It is sometimes saddening to see how Economics is currently being criticized for its failure to predict this and that. While at least economists realize that things are not that simple, non-economists have been really silent in offering concrete alternatives, or at least some that would be workable within a decade. Except for the econophysicists, who have no shortage of wacky ideas. They are always good to brighten your days, making you realize that Economics is after all in much better shape than we think.

My latest read was a paper by Hans Danielmeyer and Thomas Martinetz who have come to the realization that Robert Solow's 1956 growth theory is missing leisure and Economics has been in dire straights ever since. Because, you know, there are only 24 hours in a day. How could Macroeconomics have done without labor demand and supply? How could we have missed that long-term per-capita growth depends primarily on labor hours? Actually it does not. Growth accounting reveals that the labor input plays only third fiddle to total factor productivity, physical capital and possibly even human capital. But wait, Danielmeyer and Martinetz are even more innovative than I thought. They discover human capacity, which is general knowledge embodied through education. Quick, someone call Paul Romer.

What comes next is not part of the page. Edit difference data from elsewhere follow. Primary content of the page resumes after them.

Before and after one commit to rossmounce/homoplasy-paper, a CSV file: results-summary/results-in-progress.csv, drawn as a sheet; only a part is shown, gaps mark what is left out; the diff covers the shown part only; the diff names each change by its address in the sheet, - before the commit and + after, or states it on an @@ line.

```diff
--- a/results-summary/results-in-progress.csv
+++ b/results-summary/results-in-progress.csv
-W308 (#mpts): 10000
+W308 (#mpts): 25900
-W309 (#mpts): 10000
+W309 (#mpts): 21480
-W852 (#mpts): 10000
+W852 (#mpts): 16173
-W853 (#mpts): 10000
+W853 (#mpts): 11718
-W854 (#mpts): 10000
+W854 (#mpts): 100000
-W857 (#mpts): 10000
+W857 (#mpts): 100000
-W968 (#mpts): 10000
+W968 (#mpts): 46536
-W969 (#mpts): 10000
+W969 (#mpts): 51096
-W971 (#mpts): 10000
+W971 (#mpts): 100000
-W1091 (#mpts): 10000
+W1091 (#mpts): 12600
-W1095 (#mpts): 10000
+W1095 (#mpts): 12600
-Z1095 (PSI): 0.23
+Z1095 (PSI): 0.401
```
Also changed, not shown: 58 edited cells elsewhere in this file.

This is truly path-breaking work we have here. The consequences are immense. As human capacity is limited, after all we are not omnipotent, growth will come to a halt. I eagerly await the authors' discovery of computers and technical progress. There is even a quantitative evaluation of the theory, which has much broader scope than you would expect. Indeed, it can explain the over-valuation of real estate in Japan, the 2008 banking crash can be traced back to policy makers neglecting the trade-off between growth and national wealth, and we face a "convergence crisis" in the 2040's because of stagnant human capacity. Fascinating.

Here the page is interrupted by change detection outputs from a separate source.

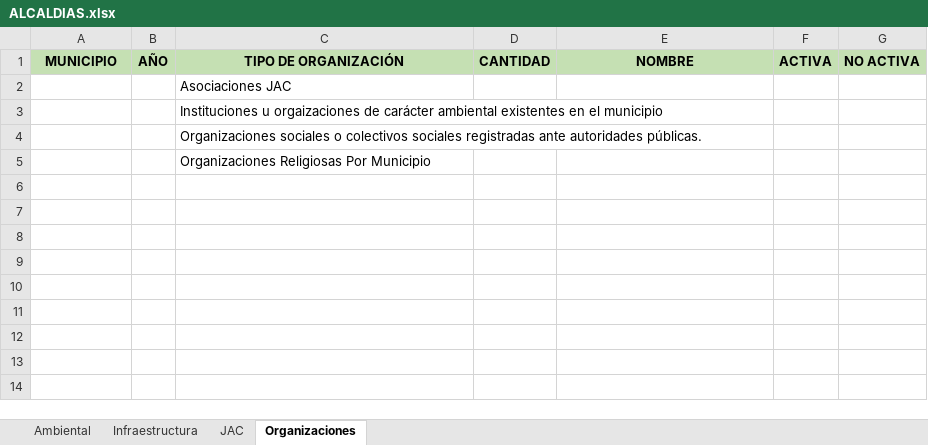
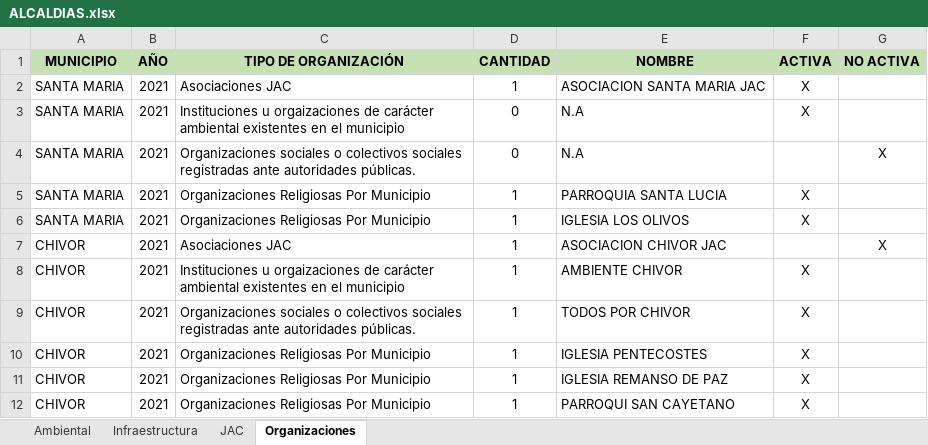
Before and after one commit to juadue/excel, an Excel workbook: PLANTILLAS APLICATIVO/ALCALDIAS.xlsx, sheet Organizaciones, drawn as a sheet; values as stored, in another font and other column widths than the file's, no borders; removed rows and columns are numbered as before the commit, all else as after; the diff names each change by its address in the sheet, - before the commit and + after, or states it on an @@ line.

Commit message:
plantilla alcaldia

```diff
--- a/PLANTILLAS APLICATIVO/ALCALDIAS.xlsx (sheet Organizaciones)
+++ b/PLANTILLAS APLICATIVO/ALCALDIAS.xlsx (sheet Organizaciones)
-row 2:  |  | Asociaciones JAC
-row 3:  |  | Instituciones u orgaizaciones de carácter ambiental existentes en el municipio
-row 4:  |  | Organizaciones sociales o colectivos sociales registradas ante autoridades públicas.
-row 5:  |  | Organizaciones Religiosas Por Municipio
+row 2: SANTA MARIA | 2021 | Asociaciones JAC | 1 | ASOCIACION SANTA MARIA JAC | X
+row 3: SANTA MARIA | 2021 | Instituciones u orgaizaciones de carácter ambiental existentes en el municipio | 0 | N.A | X
+row 4: SANTA MARIA | 2021 | Organizaciones sociales o colectivos sociales registradas ante autoridades públicas. | 0 | N.A |  | X
+row 5: SANTA MARIA | 2021 | Organizaciones Religiosas Por Municipio | 1 | PARROQUIA SANTA LUCIA | X
+row 6: SANTA MARIA | 2021 | Organizaciones Religiosas Por Municipio | 1 | IGLESIA LOS OLIVOS | X
+row 7: CHIVOR | 2021 | Asociaciones JAC | 1 | ASOCIACION CHIVOR JAC |  | X
+row 8: CHIVOR | 2021 | Instituciones u orgaizaciones de carácter ambiental existentes en el municipio | 1 | AMBIENTE CHIVOR | X
+row 9: CHIVOR | 2021 | Organizaciones sociales o colectivos sociales registradas ante autoridades públicas. | 1 | TODOS POR CHIVOR | X
+row 10: CHIVOR | 2021 | Organizaciones Religiosas Por Municipio | 1 | IGLESIA PENTECOSTES | X
+row 11: CHIVOR | 2021 | Organizaciones Religiosas Por Municipio | 1 | IGLESIA REMANSO DE PAZ | X
+row 12: CHIVOR | 2021 | Organizaciones Religiosas Por Municipio | 1 | PARROQUI SAN CAYETANO | X
```
Also changed, not shown: sheet Infraestructura.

Friday, July 13, 2012

Is a lost decade ahead?

It is quite obvious that the current economic situation in both Europe and the United States is not healthy. It has been argued that in both cases policy uncertainty or the inability of authorities to take decisions are detrimental to economic activity, and private investment in particular. It is not difficult to rationalize this with simple theory. The question is whether this could have some longer term consequences.

Kenza Benhima and Baptiste Massenot find that yes, we could be ahead of a lost decade like the one that Japan experienced in the 1990's. They take a simple real business cycle model, a model that is the least likely to produce very persistent deviations from trend or permanent departures from the growth path. They only amend the model in two ways: investors have a decreasing relative risk aversion, instead of constant, and they can choose between two technologies, a risky one with higher returns and a safe one with low returns. The model then exhibits two equilibria: the standard RBC one, and a second, self-fulfilling one, a trap where capital is mis-allocated into overly safe assets, there is little growth if any, and interest rates keep getting lower thereby reinforcing the trap.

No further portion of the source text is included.